It's weird sitting here thousands of miles away and thinking I may know someone possibly killed in Tuesday's terrorist attack at the Pentagon. I may have known people killed in the terrorist attack in New York too, but the attack on the Pentagon hit closer to home. I worked there and more than likely would have been there Tuesday morning. I can't say I would have been injured or killed, but I would have been there.
When word of the attack came over my car radio, I began to shake. It's a weird feeling.
The Pentagon is a gigantic maze that took me weeks to figure out how to maneuver. When a friend came to work at "Inside the Air Force," I tried to show him around the Pentagon. We ended up getting lost. I eventually figured out how to get from 6E, the back side of the top floor, to the subway station. I know the floors that were destroyed. I know the building that may be gone forever. Whatever anyone's view of the military, the Pentagon was an awesome sight.
Most of the offices I hung out in were along the fifth and sixth floor. Gen. William Whitlow, head of Marine Corps Expeditionary Warfare, had his office on the fifth floor. Col. Frederick Olsen, who was once Whitlow's executive assistant, is now assistant to the Secretary of the Navy. His office is around the corner, but well within the area taken out by the commercial jet.
Sure, both Whitlow and Olsen could have been out of the office; "TDY" as the military folks call it. I sure hope so. But this is also the time the Senate and House Appropriations Committees release their reports on military expenditures. Whitlow, as head of Expeditionary Warfare, would need to see that information to determine if the ships he needs will get money. Maybe he was late to work Tuesday.
When I first went to Europe in 1972, I recall being in Paris a few days after a terrorist bombing at Charles de Gaulle airport. I remember going through intensive airport security when I left France for home. When I flew home from Berlin in 1989, I remember going through intensive security at a stop in Frankfurt when a piece of luggage couldn't be matched up with its owner.
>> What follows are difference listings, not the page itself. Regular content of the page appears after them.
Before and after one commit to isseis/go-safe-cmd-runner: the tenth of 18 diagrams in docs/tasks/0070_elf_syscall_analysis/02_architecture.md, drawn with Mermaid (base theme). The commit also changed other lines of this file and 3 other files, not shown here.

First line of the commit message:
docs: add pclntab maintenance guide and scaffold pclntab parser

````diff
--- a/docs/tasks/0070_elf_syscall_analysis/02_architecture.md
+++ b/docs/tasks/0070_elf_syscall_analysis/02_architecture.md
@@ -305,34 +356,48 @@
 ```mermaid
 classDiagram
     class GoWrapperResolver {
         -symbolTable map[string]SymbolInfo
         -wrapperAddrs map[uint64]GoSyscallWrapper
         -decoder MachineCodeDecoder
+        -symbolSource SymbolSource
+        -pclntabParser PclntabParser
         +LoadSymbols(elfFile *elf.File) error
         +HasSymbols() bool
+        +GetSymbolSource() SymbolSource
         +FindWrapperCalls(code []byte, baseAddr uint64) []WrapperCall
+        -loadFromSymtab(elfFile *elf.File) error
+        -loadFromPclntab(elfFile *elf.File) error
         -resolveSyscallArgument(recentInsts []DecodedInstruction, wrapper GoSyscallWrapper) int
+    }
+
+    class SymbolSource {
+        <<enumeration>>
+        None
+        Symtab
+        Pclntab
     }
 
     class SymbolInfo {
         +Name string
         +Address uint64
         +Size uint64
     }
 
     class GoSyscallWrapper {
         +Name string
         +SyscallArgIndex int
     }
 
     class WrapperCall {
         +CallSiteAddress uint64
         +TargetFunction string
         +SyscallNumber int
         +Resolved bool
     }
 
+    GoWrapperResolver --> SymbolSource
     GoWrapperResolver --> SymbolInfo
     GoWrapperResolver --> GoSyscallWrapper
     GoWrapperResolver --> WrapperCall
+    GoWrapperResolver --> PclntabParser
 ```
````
The attack on the Pentagon hit closer to home. I worked there, got to know the military personnel, the staff in the food court, in the stores, in the corridors.
All I can do now is shake my head in dismay.
I don't think; "it could have been me." No, I think about the people I know and hope it didn't happen to them.
Geoff S. Fein is a staff writer for the Weekly.